START Data provided

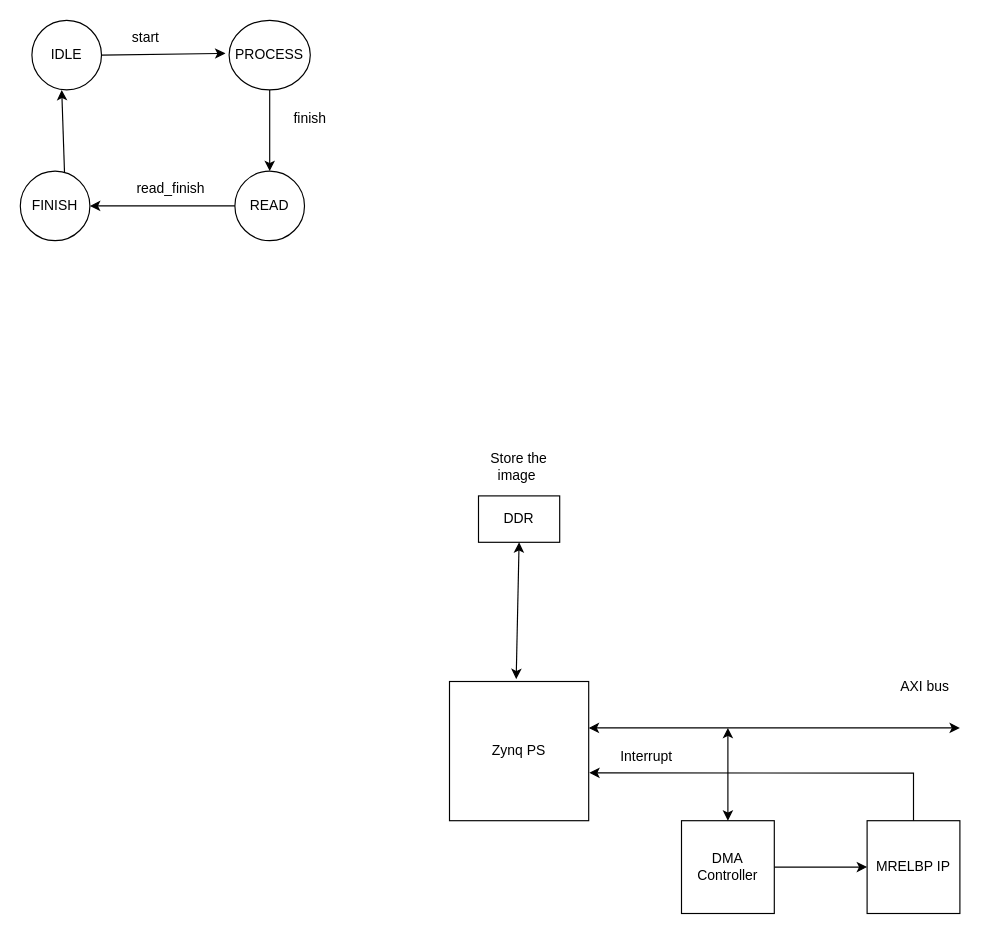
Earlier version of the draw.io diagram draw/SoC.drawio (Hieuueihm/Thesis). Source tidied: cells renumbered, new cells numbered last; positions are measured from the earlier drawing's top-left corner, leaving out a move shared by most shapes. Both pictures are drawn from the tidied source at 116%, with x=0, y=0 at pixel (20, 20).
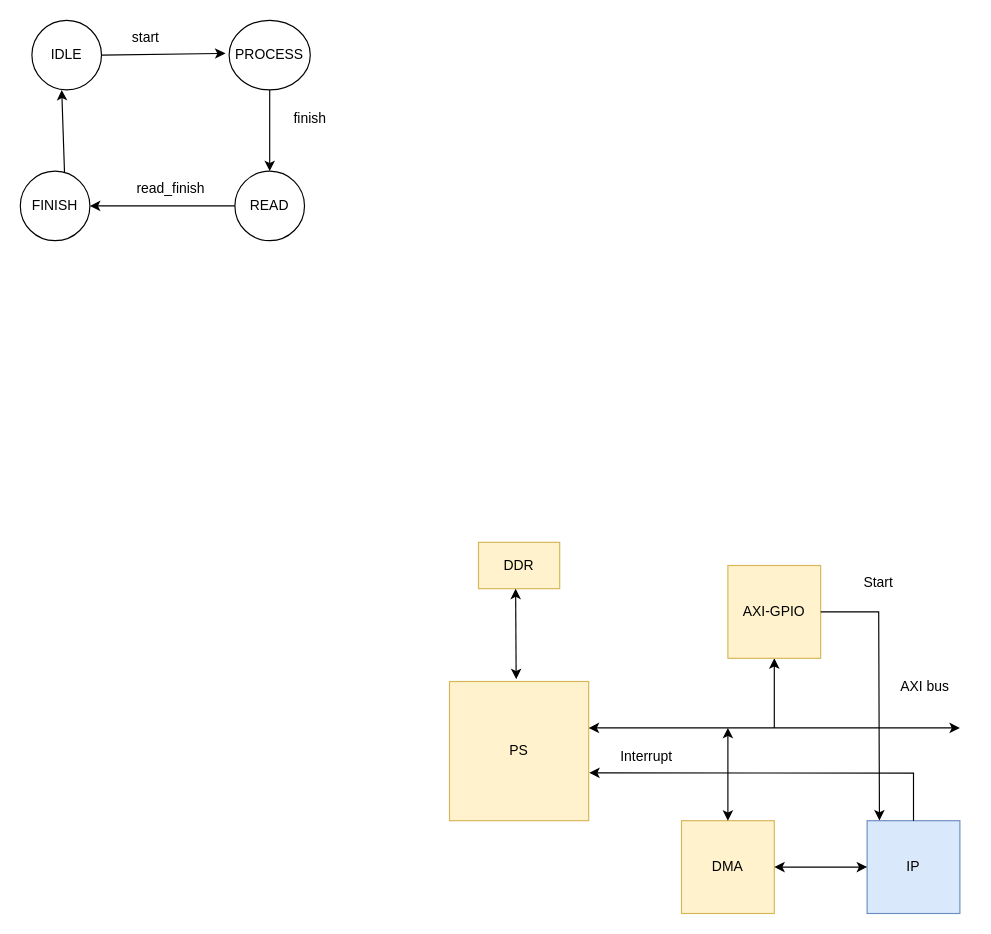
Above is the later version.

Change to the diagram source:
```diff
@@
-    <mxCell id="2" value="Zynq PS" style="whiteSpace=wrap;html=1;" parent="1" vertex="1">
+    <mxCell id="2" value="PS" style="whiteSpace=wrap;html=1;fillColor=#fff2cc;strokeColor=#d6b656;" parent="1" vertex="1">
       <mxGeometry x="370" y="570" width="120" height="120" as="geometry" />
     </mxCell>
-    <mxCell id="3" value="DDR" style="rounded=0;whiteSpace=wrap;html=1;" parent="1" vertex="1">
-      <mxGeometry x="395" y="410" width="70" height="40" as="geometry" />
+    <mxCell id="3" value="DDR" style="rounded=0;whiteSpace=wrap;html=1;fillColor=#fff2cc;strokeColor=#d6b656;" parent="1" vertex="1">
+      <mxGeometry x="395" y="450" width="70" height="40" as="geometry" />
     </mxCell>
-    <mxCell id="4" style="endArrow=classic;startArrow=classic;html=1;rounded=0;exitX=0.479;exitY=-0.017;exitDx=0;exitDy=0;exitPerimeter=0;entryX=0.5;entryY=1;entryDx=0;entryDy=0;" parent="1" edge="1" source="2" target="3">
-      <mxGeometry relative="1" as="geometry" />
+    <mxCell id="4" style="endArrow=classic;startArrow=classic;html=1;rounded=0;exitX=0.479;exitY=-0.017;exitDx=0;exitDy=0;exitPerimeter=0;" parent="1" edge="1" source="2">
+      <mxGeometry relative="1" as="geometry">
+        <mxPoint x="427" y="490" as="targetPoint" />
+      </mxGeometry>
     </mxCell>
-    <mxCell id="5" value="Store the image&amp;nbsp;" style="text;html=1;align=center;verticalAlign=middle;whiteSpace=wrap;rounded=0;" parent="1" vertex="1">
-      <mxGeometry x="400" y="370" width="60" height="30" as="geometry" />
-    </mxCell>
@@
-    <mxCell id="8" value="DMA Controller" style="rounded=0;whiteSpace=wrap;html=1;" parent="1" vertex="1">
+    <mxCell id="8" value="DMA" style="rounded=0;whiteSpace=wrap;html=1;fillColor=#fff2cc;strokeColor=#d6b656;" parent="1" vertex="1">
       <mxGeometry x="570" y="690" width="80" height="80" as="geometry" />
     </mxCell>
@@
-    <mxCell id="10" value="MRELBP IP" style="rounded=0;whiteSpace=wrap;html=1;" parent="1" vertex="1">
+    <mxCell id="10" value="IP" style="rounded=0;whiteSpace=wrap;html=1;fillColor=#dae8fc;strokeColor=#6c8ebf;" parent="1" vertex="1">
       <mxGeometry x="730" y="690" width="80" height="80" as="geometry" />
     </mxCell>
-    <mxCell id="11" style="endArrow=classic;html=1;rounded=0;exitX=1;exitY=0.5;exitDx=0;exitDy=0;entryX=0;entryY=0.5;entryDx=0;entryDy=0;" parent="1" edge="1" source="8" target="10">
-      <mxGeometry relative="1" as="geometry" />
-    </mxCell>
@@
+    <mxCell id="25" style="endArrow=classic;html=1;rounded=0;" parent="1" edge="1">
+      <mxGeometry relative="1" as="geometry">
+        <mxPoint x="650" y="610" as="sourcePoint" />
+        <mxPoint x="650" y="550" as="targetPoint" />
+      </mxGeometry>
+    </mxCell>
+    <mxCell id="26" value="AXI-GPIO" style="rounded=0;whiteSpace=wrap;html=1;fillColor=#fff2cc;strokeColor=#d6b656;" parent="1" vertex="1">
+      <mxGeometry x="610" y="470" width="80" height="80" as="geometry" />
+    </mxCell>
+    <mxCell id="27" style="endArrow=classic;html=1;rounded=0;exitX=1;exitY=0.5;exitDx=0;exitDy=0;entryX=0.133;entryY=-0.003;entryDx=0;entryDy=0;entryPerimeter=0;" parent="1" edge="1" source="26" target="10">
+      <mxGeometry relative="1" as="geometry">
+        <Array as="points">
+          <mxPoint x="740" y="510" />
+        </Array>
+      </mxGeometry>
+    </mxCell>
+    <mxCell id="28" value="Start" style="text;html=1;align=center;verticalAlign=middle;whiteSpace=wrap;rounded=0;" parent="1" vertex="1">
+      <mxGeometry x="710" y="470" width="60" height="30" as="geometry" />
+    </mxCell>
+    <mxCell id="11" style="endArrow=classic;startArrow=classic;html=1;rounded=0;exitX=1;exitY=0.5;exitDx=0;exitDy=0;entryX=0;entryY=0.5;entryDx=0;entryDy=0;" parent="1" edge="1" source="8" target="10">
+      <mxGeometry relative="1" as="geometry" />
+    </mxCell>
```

END Data provided

__Problem__
If a line in the data above contains "exitDx", return that line.

__Answer to this task__
-    <mxCell id="4" style="endArrow=classic;startArrow=classic;html=1;rounded=0;exitX=0.479;exitY=-0.017;exitDx=0;exitDy=0;exitPerimeter=0;entryX=0.5;entryY=1;entryDx=0;entryDy=0;" parent="1" edge="1" source="2" target="3">
+    <mxCell id="4" style="endArrow=classic;startArrow=classic;html=1;rounded=0;exitX=0.479;exitY=-0.017;exitDx=0;exitDy=0;exitPerimeter=0;" parent="1" edge="1" source="2">
-    <mxCell id="11" style="endArrow=classic;html=1;rounded=0;exitX=1;exitY=0.5;exitDx=0;exitDy=0;entryX=0;entryY=0.5;entryDx=0;entryDy=0;" parent="1" edge="1" source="8" target="10">
+    <mxCell id="27" style="endArrow=classic;html=1;rounded=0;exitX=1;exitY=0.5;exitDx=0;exitDy=0;entryX=0.133;entryY=-0.003;entryDx=0;entryDy=0;entryPerimeter=0;" parent="1" edge="1" source="26" target="10">
+    <mxCell id="11" style="endArrow=classic;startArrow=classic;html=1;rounded=0;exitX=1;exitY=0.5;exitDx=0;exitDy=0;entryX=0;entryY=0.5;entryDx=0;entryDy=0;" parent="1" edge="1" source="8" target="10">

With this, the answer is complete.